EXTRACTED INFORMATION Start Marker

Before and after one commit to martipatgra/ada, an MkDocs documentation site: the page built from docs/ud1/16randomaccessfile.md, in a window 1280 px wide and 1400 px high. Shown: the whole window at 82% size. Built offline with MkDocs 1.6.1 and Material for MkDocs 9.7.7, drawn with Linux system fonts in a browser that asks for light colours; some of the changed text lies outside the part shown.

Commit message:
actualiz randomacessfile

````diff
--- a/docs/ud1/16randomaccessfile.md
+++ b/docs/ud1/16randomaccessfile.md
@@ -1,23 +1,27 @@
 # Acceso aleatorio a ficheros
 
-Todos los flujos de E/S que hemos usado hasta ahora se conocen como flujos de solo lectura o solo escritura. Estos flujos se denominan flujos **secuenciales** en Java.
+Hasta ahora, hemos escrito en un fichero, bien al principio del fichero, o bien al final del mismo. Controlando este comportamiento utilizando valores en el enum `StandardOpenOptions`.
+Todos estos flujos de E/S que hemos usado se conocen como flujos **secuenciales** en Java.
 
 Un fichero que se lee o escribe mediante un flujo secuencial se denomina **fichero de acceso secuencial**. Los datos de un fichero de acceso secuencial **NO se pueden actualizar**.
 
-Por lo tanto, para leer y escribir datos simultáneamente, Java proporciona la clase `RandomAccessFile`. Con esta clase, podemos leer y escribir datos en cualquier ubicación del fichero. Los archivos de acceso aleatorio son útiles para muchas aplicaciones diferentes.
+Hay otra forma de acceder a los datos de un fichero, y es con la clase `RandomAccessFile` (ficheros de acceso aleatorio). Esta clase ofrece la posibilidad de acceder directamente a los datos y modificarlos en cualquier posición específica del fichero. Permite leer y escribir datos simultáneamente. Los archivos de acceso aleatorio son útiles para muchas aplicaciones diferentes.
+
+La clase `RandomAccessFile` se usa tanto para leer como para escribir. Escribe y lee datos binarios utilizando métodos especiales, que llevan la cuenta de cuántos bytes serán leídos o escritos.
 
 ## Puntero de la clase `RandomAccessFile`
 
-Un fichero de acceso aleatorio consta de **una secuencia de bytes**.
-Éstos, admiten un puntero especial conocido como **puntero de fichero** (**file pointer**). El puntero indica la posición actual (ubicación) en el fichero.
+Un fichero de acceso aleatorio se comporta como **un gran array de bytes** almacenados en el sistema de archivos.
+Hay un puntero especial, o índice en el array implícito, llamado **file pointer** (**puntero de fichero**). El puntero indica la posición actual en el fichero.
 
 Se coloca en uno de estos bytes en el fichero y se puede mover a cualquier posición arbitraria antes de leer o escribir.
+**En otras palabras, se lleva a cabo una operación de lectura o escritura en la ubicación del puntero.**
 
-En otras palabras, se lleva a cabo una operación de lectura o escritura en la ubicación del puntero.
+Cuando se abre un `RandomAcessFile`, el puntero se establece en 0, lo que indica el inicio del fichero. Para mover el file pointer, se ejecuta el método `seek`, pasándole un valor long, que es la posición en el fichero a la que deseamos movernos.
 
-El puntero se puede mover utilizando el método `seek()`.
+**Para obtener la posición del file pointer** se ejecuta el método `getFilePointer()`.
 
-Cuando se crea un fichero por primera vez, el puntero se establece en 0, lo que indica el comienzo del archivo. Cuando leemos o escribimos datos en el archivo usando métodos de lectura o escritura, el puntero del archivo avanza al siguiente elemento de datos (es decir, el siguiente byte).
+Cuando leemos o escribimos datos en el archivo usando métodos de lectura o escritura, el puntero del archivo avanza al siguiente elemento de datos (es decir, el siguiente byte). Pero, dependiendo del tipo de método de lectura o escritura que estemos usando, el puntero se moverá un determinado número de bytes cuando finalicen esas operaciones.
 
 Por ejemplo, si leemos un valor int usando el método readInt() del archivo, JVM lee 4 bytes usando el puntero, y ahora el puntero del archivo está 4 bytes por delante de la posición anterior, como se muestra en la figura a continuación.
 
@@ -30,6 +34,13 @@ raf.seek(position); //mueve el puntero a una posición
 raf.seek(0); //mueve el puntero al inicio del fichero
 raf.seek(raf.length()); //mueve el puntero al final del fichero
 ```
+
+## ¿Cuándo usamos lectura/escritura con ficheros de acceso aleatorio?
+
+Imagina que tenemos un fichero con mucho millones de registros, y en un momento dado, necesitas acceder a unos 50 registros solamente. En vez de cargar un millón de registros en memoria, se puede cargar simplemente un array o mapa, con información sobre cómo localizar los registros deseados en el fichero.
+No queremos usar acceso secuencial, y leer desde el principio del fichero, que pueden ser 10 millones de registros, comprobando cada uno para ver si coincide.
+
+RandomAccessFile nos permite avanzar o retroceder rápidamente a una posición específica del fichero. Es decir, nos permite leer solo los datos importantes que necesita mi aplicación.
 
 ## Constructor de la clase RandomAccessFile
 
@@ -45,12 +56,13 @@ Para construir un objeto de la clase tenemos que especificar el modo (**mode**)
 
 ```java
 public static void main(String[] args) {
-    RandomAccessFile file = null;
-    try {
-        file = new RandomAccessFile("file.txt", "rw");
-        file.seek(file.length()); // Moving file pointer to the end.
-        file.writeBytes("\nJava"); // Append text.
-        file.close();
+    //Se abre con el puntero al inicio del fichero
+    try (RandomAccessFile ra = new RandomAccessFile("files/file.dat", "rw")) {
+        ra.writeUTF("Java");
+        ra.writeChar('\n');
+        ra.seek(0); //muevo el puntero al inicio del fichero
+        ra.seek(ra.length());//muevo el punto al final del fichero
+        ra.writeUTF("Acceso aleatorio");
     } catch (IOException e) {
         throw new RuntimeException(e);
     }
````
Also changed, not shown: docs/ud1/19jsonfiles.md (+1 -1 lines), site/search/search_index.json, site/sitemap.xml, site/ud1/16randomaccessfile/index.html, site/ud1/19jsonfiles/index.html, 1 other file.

EXTRACTED INFORMATION End Marker

# [WHAT YOU WILL DO]
Search the entries for the word "palabras". Copy every line where it occurs.

# [SOLUTION]
+**En otras palabras, se lleva a cabo una operación de lectura o escritura en la ubicación del puntero.**
-En otras palabras, se lleva a cabo una operación de lectura o escritura en la ubicación del puntero.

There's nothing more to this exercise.